Access is via Highway 165 south from Enumclaw and Buckley. Unfortunately, the 4.8-mile Carbon River Road leading from the park boundary past the Carbon River Ranger Station (360/829-9639) to Ipsut Creek Campground, was badly blown out by the river due to heavy storms that hit the Cascades in fall of 2006. Park officials are still figuring out what to do with the road and it could be years before damage is repaired.
A second (intact) gravel road enters the park south of here and climbs to Mowich Lake, located in a high glacial cirque. Get details at the Information Center (360/829-5127) in the town of Wilkeson.
The Carbon River Road is still open to hikers and bikers, so consider schlepping your stuff into the Ipsut Creek Campground and planning to explore via day hikes. From there, take the quarter-mile Carbon River Rain Forest Trail for a quick taste of Mt. Rainier’s only true rain forest.
The Carbon Glacier extends northwest from Mt. Rainier, reaching just 1,100 feet in elevation at its terminus, the lowest of any glacier in the U.S. outside Alaska. A section of the Wonderland Trail leads from Ipsut Creek Campground to the snout of the glacier, 3.5 miles each way. Watch out for rocks falling off the glacier.
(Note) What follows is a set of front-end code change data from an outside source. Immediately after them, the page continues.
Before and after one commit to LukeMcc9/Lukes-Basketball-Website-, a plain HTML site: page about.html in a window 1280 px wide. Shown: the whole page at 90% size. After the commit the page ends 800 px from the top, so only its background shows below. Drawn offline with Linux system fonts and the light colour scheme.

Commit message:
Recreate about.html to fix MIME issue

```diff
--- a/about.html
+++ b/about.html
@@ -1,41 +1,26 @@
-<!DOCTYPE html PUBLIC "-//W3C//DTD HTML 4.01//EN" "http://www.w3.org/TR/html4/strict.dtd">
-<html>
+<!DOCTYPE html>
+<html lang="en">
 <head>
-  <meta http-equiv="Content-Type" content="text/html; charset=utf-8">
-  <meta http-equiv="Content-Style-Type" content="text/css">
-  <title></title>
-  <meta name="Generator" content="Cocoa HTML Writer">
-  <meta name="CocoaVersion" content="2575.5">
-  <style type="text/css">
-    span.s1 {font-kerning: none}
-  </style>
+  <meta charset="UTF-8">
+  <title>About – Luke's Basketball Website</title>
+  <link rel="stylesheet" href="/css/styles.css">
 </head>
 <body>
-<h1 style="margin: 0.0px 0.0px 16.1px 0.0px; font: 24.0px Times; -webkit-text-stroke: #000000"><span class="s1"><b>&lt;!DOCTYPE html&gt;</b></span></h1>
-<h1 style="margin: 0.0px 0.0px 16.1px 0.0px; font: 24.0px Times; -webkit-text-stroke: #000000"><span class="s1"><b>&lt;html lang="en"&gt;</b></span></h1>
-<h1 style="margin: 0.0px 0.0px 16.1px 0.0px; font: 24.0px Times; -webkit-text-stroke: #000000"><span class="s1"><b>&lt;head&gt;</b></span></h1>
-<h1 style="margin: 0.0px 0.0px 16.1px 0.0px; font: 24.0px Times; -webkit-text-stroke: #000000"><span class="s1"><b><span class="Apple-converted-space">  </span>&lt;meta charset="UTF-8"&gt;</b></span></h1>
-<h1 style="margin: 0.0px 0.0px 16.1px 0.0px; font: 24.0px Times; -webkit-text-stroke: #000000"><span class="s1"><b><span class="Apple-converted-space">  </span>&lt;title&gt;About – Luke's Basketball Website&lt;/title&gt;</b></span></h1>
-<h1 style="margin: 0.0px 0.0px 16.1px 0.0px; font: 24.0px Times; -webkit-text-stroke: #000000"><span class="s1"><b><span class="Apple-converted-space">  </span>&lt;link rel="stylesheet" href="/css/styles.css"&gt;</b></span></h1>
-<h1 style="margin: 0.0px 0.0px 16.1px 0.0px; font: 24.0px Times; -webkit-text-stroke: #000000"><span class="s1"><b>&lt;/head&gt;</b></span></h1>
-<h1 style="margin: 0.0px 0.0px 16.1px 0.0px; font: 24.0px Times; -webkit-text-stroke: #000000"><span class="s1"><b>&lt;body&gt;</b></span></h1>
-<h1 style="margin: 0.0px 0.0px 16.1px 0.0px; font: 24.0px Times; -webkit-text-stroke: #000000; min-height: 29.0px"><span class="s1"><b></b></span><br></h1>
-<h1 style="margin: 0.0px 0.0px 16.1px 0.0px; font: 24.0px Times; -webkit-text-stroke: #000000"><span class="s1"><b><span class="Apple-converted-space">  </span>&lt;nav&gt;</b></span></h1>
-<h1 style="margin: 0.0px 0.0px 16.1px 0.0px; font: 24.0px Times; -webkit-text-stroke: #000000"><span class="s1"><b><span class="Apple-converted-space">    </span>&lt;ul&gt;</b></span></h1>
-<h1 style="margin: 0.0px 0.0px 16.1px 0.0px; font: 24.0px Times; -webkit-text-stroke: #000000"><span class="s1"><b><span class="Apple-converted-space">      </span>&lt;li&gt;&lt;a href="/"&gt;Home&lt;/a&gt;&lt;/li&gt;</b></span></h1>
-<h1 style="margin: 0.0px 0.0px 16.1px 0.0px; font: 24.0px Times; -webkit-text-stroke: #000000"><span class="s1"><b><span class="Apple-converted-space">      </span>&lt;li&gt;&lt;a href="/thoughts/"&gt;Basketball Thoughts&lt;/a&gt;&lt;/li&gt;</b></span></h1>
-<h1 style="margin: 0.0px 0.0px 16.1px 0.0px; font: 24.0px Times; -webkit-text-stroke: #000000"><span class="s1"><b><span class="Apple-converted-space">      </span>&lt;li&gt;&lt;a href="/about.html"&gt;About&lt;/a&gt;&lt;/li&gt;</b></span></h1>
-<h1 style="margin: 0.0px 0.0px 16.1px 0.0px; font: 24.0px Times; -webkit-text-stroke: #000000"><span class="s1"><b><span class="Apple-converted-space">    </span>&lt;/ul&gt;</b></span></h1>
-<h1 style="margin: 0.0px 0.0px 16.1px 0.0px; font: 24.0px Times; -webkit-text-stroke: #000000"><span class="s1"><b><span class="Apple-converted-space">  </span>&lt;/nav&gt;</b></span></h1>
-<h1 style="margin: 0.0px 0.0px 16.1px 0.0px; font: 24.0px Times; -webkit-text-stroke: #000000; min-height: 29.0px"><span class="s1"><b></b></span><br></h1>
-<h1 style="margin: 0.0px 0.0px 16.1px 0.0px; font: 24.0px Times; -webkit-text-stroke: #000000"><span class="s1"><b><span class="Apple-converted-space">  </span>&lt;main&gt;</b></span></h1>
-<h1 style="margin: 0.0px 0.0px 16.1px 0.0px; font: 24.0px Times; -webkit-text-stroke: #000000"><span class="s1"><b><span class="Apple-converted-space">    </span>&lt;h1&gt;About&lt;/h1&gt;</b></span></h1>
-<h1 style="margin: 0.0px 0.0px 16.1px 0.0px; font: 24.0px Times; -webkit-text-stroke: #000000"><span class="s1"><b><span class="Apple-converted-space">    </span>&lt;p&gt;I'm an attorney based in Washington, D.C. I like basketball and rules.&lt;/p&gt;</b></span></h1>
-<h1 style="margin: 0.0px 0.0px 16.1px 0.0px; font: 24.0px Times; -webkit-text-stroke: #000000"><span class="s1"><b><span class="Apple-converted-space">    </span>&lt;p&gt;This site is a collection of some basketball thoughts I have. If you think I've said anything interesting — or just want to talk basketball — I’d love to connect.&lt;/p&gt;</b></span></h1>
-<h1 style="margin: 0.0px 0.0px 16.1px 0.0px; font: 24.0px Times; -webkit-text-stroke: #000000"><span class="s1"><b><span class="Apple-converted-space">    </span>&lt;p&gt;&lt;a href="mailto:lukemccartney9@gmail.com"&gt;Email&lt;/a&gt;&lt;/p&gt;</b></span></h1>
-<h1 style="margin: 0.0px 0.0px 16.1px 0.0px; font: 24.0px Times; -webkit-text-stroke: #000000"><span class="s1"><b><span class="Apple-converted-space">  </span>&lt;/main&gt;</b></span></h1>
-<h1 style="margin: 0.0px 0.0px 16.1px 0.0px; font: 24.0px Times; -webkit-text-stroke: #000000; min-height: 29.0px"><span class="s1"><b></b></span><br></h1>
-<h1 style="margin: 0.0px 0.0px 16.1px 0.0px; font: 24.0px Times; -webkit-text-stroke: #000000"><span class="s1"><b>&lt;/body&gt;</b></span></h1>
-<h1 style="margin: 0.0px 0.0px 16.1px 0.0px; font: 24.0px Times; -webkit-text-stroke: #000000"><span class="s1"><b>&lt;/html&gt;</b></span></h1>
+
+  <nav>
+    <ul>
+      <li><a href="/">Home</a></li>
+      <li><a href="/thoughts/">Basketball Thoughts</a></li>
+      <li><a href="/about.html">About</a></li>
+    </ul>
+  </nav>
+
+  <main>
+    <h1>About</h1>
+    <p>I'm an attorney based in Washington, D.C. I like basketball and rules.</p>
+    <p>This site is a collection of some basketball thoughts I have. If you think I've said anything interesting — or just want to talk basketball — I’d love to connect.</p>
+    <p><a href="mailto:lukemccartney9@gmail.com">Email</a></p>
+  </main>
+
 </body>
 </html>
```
From Mowich Lake, hike the three-mile trail past pretty Eunice Lake and on to the historic Tolmie Peak fire lookout at 5,939 feet in elevation.
© Ericka Chickowski from Moon Washington, 8th edition